This news post is over 6 years old

The Supreme Court will not hear the RSPB's case against windfarm development in the firths of Forth and Tay

A wildlife charity’s bid to stop a windfarm development which it claims will threaten sea birds has been blocked.

RSPB Scotland objected to plans for the firths of Forth and Tay, which it said could put thousands of birds at risk.

Scottish ministers approved the Inch Cape, Neart na Gaoithe and Seagreen Alpha and Bravo projects in 2014. The RSPB took the matter to the Court of Session in Edinburgh because it thought the Scottish Government had acted unlawfully, and initially a decision was granted in its favour but later overturned on appeal.

The charity learned this week that its bid to refer the case to the Supreme Court had failed.

Anne McCall, director of RSPB Scotland, said: "We have worked on the Firth of Forth and Tay projects for nearly a decade to try and ensure that they progress without causing unacceptable harm to our internationally-important seabird colonies.

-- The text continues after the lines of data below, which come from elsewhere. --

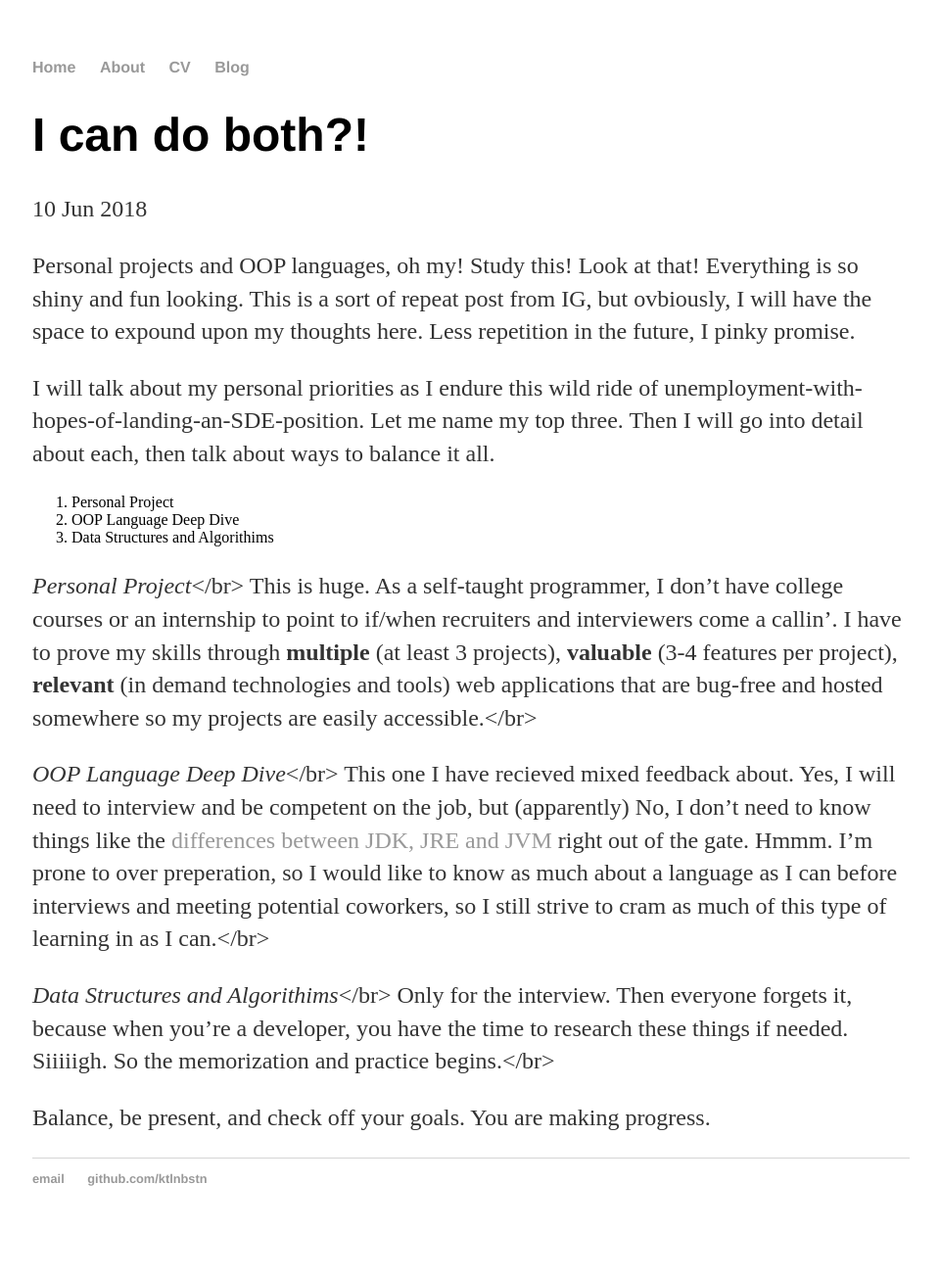
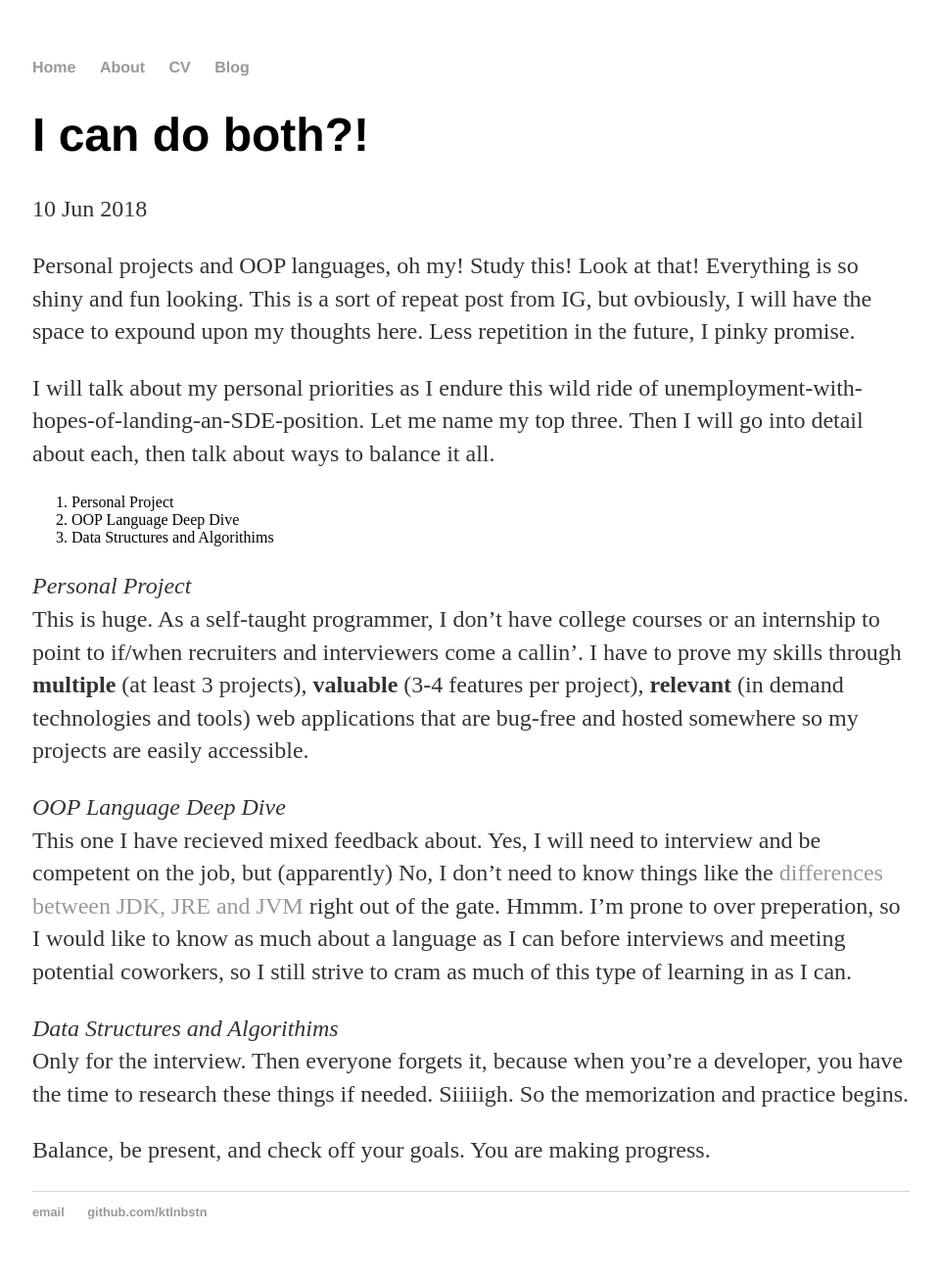
Before and after one commit to ktlnbstn/ktlnbstn.github.io, a Jekyll site: the page built from _posts/2018-06-10-I-Can-Do-Both-?!.md, in a window 1280 px wide. Shown: the whole page at 98% size, without its empty margins (159-1119 px from the left). Built offline with Jekyll 4.4.1, drawn with Linux system fonts in a browser that asks for light colours; before the commit the page ends 1271 px from its top, so only the background shows below that.

Commit message:
fix breaks

```diff
--- a/_posts/2018-06-10-I-Can-Do-Both-?!.md
+++ b/_posts/2018-06-10-I-Can-Do-Both-?!.md
@@ -15,21 +15,21 @@ Let me name my top three. Then I will go into detail about each, then talk about
 2. OOP Language Deep Dive
 3. Data Structures and Algorithims
 
-<em>Personal Project</em></br>
+<em>Personal Project</em><br/>
 This is huge. As a self-taught programmer, I don't have college courses or an internship to point to if/when recruiters and
 interviewers come a callin'. I have to prove my skills through <strong>multiple</strong> (at least 3 projects),
 <strong>valuable</strong> (3-4 features per project), <strong>relevant</strong> (in demand technologies and tools) web
-applications that are bug-free and hosted somewhere so my projects are easily accessible.</br>
+applications that are bug-free and hosted somewhere so my projects are easily accessible.<br/>
 
-<em>OOP Language Deep Dive</em></br>
+<em>OOP Language Deep Dive</em><br/>
 This one I have recieved mixed feedback about. Yes, I will need to interview and be competent on the job, but (apparently) No,
 I don't need to know things like the <a href="https://www.geeksforgeeks.org/differences-jdk-jre-jvm/">differences between JDK,
 JRE and JVM</a> right out of the gate. Hmmm. I'm prone to over preperation, so I would like to know as much about a language
 as I can before interviews and meeting potential coworkers, so I still strive to cram as much of this type of learning in as
-I can.</br>
+I can.<br/>
 
-<em>Data Structures and Algorithims</em></br>
-Only for the interview. Then everyone forgets it, because when you're a developer, you have the time to research these things if needed. Siiiiigh. So the memorization and practice begins.</br>
+<em>Data Structures and Algorithims</em><br/>
+Only for the interview. Then everyone forgets it, because when you're a developer, you have the time to research these things if needed. Siiiiigh. So the memorization and practice begins.<br/>
 
 Balance, be present, and check off your goals.
 You are making progress.
```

"If these consents and their predicted impacts are realised, there is little doubt these would be amongst the most damaging offshore wind farms for seabirds in the world.

"In addition to these enormous risks to wildlife, we had major concerns with the assessment methods and the approach taken by Scottish ministers. Due to these concerns, RSPB Scotland felt there was no other option but to judicially review the ministers' decisions."